Well, what a whistlestop trip it was! On Wednesday lunchtime I left Stansted to fly to Ibiza on business, stayed over night and came back Thursday evening.
There was a gasp and a sharp intake of breath from the Daughter when I said I was flying Ryanair. “Are you mad?” She asked me. What a way to speak to your mother! But she had a terrible ordeal at Ryanair’s hands a couple of years ago and vowed never to travel with them again, and she hasn’t. I was very apprehensive, especially as my Because-I’m-Worth-It philosophy has meant that I haven’t travelled economy yet alone on a cheapo airline for yonks. However, the alternative was BA at three and a half times the price, so Ryanair it was!
Because you can take up to 10kilos in the cabin Stansted was full of Italians strolling around trying to create La Bella Figura while talking loudly on their mobiles and dragging large carry-on cases on wheels behind them, indifferent to whom they may be tripping up. I lost cound of the times I nearly went head over heels. And how many babies and buggies can you get on a 737? Dear God! If I had my way things would be made harder for people to travel with kids not easier! The decibels of babywail were off the scale. Although Ryanair allow you to book a seat they still offer priority boarding and I wondered why until I realised that there’s so much hand luggage the chances of putting your bag above your own head are slim unless you are first on or the plane is almost empty. So outbound my bag was stored four rows behind me, whereas coming back it was in my own little space above seat 6C.
The flight out was a cacophony of noise and a continual interruptions. First of all from the woman in the window seat. If you’ve got a weak bladder why put yourself on the inside? Three times to the toilet in two hours ten minutes? And then the crew announcements in various degrees of unsure English. Gone are the days when a Ryanair flight was accompanied by a lovely Irish lilt. The girl on the return flight could have been speaking in anything when the seat belt sign went on. Don’t cabin crew have to pass a language fluency test? She struggled to understand “Can I have some ice in the drink please?” God help ys if there’d been an emergency. It was an assault to the eardrums; offering food (not like any food I’d ever seen or smelt – and at €6 a time!); then drinks; then gifts; then scratch cards; then bus and rail tickets into London and finally asking us to tidy up as they have just a 35minute turn-around. I kid you not. But then, I suppose, I paid less then it costs me to go and visit my friend in Liverpool on the train. No-frills. Yes, it was that alright.

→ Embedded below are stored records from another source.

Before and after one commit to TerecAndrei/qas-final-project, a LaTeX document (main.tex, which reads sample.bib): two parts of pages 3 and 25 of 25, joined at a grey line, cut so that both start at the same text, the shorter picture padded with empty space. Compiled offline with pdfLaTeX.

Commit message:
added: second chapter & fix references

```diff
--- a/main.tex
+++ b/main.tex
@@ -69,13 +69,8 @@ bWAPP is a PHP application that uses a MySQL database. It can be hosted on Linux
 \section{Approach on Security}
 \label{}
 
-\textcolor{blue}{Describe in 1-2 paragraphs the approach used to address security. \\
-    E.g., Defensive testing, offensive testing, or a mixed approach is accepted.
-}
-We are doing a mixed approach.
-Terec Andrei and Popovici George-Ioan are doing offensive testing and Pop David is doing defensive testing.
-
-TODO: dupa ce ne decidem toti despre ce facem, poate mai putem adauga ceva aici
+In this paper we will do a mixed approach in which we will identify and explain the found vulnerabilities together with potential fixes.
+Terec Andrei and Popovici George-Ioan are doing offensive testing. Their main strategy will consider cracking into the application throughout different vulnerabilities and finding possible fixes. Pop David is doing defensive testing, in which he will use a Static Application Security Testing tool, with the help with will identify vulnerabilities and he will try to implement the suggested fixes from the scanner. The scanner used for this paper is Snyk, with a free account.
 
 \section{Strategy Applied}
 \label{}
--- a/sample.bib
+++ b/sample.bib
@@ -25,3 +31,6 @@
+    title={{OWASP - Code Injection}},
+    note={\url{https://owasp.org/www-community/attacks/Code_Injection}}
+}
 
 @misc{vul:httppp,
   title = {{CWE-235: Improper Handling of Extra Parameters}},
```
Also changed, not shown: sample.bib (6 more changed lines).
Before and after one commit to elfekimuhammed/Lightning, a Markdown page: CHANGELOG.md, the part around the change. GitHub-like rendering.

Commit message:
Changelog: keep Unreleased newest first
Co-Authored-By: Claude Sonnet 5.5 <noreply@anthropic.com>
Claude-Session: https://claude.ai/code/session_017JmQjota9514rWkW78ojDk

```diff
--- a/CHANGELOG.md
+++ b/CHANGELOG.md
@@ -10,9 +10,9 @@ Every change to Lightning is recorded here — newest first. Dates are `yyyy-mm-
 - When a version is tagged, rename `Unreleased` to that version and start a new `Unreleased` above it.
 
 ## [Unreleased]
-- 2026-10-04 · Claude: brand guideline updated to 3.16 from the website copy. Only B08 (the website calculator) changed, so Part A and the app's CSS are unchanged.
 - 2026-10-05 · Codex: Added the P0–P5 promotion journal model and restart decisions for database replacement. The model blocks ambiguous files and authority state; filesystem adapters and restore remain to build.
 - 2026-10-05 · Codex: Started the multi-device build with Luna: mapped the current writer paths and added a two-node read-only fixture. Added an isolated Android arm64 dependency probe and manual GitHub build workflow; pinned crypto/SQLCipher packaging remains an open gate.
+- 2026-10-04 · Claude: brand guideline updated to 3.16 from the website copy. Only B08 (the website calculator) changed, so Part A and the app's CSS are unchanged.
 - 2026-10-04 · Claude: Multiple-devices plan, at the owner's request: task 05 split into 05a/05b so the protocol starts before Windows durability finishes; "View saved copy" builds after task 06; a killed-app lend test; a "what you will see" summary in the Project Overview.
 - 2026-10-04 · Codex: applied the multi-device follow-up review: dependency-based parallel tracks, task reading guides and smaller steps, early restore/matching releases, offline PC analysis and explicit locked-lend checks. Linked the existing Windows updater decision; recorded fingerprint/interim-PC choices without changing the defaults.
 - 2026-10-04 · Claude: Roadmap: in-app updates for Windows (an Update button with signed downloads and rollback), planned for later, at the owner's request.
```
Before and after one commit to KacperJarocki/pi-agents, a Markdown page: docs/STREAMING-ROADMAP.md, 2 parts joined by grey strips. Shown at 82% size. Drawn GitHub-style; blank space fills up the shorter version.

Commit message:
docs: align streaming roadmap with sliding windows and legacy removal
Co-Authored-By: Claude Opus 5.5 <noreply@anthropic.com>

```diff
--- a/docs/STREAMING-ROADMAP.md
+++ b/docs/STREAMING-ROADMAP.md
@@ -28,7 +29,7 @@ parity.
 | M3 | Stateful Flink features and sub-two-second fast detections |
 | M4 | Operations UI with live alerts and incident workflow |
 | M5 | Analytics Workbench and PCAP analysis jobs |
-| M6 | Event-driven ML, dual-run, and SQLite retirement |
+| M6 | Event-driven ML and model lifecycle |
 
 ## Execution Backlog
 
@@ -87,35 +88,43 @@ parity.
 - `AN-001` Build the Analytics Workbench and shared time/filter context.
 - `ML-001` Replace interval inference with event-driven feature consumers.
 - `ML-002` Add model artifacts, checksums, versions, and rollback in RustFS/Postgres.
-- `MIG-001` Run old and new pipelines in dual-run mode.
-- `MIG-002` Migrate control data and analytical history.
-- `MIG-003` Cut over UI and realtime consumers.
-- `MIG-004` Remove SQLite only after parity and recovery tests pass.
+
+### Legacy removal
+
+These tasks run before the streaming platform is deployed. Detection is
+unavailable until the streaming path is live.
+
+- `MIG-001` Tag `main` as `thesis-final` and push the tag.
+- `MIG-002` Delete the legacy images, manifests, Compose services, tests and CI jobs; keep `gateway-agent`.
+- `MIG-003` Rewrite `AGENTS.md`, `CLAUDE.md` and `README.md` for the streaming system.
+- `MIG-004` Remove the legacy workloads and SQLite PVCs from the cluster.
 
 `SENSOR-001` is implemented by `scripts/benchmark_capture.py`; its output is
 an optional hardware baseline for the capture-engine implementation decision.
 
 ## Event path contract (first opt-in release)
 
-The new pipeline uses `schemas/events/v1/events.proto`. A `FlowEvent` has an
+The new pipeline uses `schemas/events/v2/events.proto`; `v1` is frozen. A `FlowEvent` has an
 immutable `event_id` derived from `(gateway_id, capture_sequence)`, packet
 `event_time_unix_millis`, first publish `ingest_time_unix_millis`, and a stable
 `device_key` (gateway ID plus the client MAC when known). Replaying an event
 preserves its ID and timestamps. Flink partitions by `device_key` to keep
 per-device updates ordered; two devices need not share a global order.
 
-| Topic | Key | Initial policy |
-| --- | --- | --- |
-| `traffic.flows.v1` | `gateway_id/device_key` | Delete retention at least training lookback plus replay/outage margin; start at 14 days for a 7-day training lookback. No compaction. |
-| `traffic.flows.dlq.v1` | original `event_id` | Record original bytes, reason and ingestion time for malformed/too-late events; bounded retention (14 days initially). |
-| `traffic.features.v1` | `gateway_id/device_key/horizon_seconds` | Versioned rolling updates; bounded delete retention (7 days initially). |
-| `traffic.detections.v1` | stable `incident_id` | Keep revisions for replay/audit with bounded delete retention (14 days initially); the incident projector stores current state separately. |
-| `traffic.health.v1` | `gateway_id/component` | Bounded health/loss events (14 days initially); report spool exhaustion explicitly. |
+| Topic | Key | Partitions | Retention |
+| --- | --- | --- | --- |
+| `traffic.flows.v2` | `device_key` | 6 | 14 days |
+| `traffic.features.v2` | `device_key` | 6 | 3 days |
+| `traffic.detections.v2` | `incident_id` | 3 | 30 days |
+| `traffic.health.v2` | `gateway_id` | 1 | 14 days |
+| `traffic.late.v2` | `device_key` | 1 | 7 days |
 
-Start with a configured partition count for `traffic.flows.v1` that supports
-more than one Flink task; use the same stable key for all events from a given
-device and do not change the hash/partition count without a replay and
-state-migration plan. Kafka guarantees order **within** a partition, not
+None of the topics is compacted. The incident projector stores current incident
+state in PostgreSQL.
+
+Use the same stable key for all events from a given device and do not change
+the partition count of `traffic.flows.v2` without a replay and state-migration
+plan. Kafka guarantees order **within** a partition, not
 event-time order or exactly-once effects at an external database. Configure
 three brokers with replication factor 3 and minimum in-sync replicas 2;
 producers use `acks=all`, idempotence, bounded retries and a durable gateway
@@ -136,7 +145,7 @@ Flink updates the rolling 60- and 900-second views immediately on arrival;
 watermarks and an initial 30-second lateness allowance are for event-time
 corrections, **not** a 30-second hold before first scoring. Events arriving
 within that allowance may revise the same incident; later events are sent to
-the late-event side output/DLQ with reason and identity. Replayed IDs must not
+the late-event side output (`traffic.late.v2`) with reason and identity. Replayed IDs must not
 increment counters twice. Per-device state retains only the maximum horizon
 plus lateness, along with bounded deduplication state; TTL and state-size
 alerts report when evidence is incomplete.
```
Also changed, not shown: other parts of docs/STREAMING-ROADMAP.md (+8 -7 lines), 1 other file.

It was the first time I’d been in Ibiza since 2000, something I find unbelieveable. I mean, I know I haven’t been for a few years but if you’d have pushed me I’d have said “about six” never imagining it’s been fourteen years since I last set foot on what was once my own little Paradise. There was a time, of course, when I couldn’t ever have envisaged not living on Ibiza. But times change, your life changes, your circumstances change, you see things differently and, well, I haven’t lived on Ibiza for a long, long time.
Of course, since my last visit much has changed yet much remains the same. Biggest changes were the deaths of people I’d known and loved, like dear Tony, who was the barman in the Gran Sol and then for years was known as Tony de la Bohemia, la Bohemia being the bar he ran in Es Calo. RIP, my old friend. It was lovely to see the Spanish nieces and nephews, too. And to eat tapas in El Rinco de Pepe on Wednesday evening
and then paella by the beach in glorious sunshine washed down with sangria yesterday, before making my way back to the airport.
And in Stansted it was pouring. And lovely Mr G who kindly came to pick me up got lost, even though he’d worked there for eighteen months!
Now back to the keyboard to plough on with Single All the Way, book three in the Singles’ Trilogy, which is beginning to take shape nicely. And all over the weekend, Sweet Lady will be FREE as a Kindle download. 🙂